“Our goal, long-term, is to be able to help more than one family (per year),” said group member Marshall Feimster. “There’s just such a need all around.”
Feimster is working to promote Captain Clueless, now in its fifth year. They’re adding a superhero theme complete with calls for costumes. Posters are going up around Lake Wylie, and the 30 to 40 needed volunteers will be recruited.
The event usually draws 20 to 25 boats. The tricky part is finding new stops each year, since participants can’t volunteer their properties due to the “unfair advantage.”
“We desperately need for some people to pony up, if they live on the lake, and let us use their dock or their yard,” Feimster said. “We’ll have volunteers manning the stations, but we need places to have it.”

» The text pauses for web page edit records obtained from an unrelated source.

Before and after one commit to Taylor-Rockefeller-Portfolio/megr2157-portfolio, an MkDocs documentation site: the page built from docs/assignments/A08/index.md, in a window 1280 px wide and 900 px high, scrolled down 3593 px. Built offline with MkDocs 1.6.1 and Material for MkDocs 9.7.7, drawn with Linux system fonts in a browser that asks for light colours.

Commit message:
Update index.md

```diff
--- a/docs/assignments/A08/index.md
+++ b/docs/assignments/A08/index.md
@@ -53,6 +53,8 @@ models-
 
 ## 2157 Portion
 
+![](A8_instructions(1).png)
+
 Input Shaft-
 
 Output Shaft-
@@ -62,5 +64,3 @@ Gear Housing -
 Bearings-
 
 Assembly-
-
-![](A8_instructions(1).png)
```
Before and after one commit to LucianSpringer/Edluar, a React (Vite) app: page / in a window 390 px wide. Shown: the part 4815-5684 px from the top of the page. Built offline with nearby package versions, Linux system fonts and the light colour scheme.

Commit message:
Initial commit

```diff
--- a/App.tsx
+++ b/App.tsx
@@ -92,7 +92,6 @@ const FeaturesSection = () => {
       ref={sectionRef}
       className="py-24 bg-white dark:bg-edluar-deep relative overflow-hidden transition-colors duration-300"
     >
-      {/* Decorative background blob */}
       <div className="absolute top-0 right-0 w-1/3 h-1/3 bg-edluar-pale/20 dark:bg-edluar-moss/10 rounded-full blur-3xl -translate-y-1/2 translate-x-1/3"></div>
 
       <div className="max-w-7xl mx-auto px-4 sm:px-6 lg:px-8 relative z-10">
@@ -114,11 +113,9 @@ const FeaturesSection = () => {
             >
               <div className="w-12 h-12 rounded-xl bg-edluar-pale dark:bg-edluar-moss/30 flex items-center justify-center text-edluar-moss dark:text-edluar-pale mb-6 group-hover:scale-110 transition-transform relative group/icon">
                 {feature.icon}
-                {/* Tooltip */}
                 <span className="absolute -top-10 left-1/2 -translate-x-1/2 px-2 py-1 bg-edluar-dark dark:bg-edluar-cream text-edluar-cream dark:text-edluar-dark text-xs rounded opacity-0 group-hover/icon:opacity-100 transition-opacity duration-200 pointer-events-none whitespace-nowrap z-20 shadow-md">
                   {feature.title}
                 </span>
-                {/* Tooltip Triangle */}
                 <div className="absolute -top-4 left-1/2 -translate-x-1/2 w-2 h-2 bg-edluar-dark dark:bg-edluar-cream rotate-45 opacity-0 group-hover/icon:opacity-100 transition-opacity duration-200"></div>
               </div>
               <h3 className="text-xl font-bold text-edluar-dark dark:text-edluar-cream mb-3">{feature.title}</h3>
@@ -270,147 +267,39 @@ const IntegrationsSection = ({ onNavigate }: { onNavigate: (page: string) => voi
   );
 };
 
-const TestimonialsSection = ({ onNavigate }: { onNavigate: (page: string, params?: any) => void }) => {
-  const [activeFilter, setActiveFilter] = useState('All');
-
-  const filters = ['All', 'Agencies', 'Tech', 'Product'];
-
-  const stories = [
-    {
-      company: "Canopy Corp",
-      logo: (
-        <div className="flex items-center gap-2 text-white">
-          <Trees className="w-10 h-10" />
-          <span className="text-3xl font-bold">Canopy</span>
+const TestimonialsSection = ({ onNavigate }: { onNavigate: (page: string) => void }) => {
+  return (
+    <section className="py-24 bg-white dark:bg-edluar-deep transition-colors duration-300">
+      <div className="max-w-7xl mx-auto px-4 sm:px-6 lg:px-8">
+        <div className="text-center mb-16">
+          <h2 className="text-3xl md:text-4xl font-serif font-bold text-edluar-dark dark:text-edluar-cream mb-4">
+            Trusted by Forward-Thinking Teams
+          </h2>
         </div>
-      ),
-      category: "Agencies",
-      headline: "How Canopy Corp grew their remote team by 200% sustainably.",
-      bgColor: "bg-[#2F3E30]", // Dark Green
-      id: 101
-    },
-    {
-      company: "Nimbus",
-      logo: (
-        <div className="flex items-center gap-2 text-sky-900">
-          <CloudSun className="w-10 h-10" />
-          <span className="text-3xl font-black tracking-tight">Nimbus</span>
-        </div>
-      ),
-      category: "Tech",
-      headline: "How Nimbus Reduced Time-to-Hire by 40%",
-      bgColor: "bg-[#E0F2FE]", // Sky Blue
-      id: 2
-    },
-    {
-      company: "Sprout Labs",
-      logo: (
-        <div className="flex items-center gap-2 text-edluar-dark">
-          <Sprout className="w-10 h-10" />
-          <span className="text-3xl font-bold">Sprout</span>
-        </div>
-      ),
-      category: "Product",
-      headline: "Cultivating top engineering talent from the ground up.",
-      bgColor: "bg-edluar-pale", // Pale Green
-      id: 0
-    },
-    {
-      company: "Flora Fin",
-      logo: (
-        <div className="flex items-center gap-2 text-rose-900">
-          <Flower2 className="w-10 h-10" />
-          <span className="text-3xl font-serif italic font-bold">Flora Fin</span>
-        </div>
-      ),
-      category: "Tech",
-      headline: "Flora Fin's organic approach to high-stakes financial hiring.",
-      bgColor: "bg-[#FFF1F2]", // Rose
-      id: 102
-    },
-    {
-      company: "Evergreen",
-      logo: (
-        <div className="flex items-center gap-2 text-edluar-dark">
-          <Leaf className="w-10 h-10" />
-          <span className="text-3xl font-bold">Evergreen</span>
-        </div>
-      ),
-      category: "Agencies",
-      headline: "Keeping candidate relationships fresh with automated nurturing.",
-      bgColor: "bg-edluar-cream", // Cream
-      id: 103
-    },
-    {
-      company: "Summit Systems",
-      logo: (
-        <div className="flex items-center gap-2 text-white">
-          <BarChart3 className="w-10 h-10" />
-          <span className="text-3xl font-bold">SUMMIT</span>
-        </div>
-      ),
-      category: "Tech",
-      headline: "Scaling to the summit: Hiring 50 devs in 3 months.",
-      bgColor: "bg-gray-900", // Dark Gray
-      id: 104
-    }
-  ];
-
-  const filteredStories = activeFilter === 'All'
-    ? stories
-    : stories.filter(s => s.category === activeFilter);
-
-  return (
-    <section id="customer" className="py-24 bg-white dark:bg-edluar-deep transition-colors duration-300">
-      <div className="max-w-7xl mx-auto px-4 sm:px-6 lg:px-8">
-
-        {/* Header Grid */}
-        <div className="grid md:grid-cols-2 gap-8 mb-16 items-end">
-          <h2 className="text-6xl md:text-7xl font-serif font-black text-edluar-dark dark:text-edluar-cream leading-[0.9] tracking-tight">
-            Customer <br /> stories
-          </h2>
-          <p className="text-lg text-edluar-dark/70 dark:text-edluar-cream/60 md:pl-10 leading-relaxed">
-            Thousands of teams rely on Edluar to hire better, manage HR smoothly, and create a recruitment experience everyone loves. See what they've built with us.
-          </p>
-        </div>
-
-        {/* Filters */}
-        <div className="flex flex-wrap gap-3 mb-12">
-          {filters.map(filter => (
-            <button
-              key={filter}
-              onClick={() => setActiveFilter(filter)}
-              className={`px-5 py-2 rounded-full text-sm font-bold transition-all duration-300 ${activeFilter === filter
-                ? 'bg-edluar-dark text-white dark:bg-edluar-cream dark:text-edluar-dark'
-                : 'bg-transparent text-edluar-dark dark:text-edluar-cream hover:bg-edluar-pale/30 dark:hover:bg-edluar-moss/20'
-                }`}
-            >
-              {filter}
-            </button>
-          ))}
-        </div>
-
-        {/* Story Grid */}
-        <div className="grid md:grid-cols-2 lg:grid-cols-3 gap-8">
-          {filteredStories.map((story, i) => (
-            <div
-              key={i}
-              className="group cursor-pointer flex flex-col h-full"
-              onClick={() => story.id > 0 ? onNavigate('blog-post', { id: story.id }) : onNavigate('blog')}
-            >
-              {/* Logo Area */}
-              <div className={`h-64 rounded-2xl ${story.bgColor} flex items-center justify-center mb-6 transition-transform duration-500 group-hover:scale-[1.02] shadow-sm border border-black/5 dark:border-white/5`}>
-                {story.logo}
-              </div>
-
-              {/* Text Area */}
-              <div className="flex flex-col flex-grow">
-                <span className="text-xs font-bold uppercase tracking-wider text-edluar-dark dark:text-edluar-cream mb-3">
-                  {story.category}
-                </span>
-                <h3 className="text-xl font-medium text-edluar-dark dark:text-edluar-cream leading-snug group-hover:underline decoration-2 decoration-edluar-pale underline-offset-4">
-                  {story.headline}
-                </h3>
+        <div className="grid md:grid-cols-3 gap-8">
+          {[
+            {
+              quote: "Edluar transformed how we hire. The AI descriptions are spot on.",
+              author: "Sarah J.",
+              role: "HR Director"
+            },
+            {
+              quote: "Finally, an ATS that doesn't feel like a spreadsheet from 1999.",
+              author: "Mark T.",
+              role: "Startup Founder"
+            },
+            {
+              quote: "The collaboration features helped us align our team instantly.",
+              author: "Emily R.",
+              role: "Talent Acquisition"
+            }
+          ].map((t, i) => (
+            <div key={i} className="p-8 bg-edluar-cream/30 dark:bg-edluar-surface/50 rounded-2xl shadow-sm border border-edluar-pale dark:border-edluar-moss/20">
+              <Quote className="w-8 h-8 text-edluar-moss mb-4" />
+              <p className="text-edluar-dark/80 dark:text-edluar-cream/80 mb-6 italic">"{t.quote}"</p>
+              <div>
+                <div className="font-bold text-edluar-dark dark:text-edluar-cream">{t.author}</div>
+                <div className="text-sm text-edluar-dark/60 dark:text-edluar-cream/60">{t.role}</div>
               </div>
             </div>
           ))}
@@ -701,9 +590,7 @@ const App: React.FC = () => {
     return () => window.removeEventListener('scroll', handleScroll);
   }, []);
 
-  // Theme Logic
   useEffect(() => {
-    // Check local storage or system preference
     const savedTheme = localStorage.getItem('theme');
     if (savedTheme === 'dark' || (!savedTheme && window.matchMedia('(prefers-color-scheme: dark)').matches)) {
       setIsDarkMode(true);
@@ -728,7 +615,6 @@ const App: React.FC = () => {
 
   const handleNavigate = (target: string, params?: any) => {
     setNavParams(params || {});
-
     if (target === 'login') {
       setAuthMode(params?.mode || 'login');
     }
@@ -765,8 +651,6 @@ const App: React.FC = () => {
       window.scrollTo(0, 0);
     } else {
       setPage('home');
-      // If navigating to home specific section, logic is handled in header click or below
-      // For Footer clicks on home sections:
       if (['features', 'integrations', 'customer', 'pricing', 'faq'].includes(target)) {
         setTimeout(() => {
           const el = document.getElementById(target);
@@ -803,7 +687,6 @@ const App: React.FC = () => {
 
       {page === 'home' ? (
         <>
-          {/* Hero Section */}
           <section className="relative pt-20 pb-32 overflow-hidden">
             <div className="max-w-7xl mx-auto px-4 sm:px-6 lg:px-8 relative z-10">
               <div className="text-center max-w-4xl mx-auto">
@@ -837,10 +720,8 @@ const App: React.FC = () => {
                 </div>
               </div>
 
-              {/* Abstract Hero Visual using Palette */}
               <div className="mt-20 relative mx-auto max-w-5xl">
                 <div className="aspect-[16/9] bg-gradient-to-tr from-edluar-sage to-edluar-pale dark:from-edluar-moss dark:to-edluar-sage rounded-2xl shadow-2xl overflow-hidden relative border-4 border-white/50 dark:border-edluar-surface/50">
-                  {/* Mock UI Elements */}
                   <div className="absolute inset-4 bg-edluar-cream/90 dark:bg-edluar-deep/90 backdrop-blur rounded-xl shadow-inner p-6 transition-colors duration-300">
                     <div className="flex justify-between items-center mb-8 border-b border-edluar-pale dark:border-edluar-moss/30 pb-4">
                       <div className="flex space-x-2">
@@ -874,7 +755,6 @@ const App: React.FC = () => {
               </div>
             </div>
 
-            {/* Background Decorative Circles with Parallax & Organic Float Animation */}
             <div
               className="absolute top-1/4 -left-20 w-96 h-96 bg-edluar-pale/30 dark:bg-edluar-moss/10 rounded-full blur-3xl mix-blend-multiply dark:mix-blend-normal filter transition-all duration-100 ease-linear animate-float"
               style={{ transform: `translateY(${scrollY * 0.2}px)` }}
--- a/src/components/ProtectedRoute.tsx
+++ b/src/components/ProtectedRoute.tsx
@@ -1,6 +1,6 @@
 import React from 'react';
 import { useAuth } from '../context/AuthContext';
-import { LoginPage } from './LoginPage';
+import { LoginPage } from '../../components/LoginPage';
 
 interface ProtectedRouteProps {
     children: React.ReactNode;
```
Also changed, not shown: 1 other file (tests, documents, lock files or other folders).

Significant growth for the nonprofit in recent years has organizers looking to see how they can maintain the upward trend. Larger sponsors, perhaps even a title one, will be sought.
Locally, corporate giving has been strong from the beginning. Anything from T-Bones on the Lake hosting group meetings and the fall benefit concert for a decade to Anytime Fitness, which in November held a 5K run to benefit the group.
Organizers say it isn’t about setting a new financial record each year.
It’s about the help that each dollar brings a family who can use it. Sometimes it allows parents time off work to spend with an ailing child. Sometimes it pays utilities.
“That money makes a difference,” Presley said.